Activity —
The data below is to be retyped exactly, line by line.

Raw data —
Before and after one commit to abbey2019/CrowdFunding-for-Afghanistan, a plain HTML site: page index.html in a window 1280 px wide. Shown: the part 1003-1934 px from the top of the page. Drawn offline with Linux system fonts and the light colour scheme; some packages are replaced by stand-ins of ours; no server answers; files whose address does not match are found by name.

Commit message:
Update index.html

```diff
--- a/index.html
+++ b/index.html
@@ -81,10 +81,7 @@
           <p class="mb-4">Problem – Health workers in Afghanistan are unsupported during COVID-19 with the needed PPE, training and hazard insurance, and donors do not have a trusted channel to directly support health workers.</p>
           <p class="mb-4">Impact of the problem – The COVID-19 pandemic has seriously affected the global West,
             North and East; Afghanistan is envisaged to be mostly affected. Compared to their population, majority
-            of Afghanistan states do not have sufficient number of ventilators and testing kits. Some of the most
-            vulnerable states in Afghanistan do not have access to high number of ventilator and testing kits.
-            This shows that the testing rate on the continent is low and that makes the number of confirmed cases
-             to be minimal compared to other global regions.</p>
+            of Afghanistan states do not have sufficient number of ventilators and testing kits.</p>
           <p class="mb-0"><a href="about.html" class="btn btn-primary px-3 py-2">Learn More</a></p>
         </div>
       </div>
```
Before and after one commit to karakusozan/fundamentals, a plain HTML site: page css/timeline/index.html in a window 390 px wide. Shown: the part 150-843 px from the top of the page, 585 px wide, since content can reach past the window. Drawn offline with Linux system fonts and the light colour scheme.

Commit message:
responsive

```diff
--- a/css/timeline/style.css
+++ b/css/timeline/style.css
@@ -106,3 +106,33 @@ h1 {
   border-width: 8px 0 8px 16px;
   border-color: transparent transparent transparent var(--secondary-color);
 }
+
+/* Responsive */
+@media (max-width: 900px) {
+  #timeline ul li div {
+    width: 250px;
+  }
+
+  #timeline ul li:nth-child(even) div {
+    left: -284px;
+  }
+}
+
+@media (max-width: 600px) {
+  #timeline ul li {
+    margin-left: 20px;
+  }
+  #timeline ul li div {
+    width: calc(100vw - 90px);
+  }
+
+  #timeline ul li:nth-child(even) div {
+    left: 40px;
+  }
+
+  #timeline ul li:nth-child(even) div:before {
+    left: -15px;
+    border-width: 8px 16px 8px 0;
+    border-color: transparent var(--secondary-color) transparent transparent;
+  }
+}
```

Solution to this problem —
Before and after one commit to abbey2019/CrowdFunding-for-Afghanistan, a plain HTML site: page index.html in a window 1280 px wide. Shown: the part 1003-1934 px from the top of the page. Drawn offline with Linux system fonts and the light colour scheme; some packages are replaced by stand-ins of ours; no server answers; files whose address does not match are found by name.

Commit message:
Update index.html

```diff
--- a/index.html
+++ b/index.html
@@ -81,10 +81,7 @@
           <p class="mb-4">Problem – Health workers in Afghanistan are unsupported during COVID-19 with the needed PPE, training and hazard insurance, and donors do not have a trusted channel to directly support health workers.</p>
           <p class="mb-4">Impact of the problem – The COVID-19 pandemic has seriously affected the global West,
             North and East; Afghanistan is envisaged to be mostly affected. Compared to their population, majority
-            of Afghanistan states do not have sufficient number of ventilators and testing kits. Some of the most
-            vulnerable states in Afghanistan do not have access to high number of ventilator and testing kits.
-            This shows that the testing rate on the continent is low and that makes the number of confirmed cases
-             to be minimal compared to other global regions.</p>
+            of Afghanistan states do not have sufficient number of ventilators and testing kits.</p>
           <p class="mb-0"><a href="about.html" class="btn btn-primary px-3 py-2">Learn More</a></p>
         </div>
       </div>
```
Before and after one commit to karakusozan/fundamentals, a plain HTML site: page css/timeline/index.html in a window 390 px wide. Shown: the part 150-843 px from the top of the page, 585 px wide, since content can reach past the window. Drawn offline with Linux system fonts and the light colour scheme.

Commit message:
responsive

```diff
--- a/css/timeline/style.css
+++ b/css/timeline/style.css
@@ -106,3 +106,33 @@ h1 {
   border-width: 8px 0 8px 16px;
   border-color: transparent transparent transparent var(--secondary-color);
 }
+
+/* Responsive */
+@media (max-width: 900px) {
+  #timeline ul li div {
+    width: 250px;
+  }
+
+  #timeline ul li:nth-child(even) div {
+    left: -284px;
+  }
+}
+
+@media (max-width: 600px) {
+  #timeline ul li {
+    margin-left: 20px;
+  }
+  #timeline ul li div {
+    width: calc(100vw - 90px);
+  }
+
+  #timeline ul li:nth-child(even) div {
+    left: 40px;
+  }
+
+  #timeline ul li:nth-child(even) div:before {
+    left: -15px;
+    border-width: 8px 16px 8px 0;
+    border-color: transparent var(--secondary-color) transparent transparent;
+  }
+}
```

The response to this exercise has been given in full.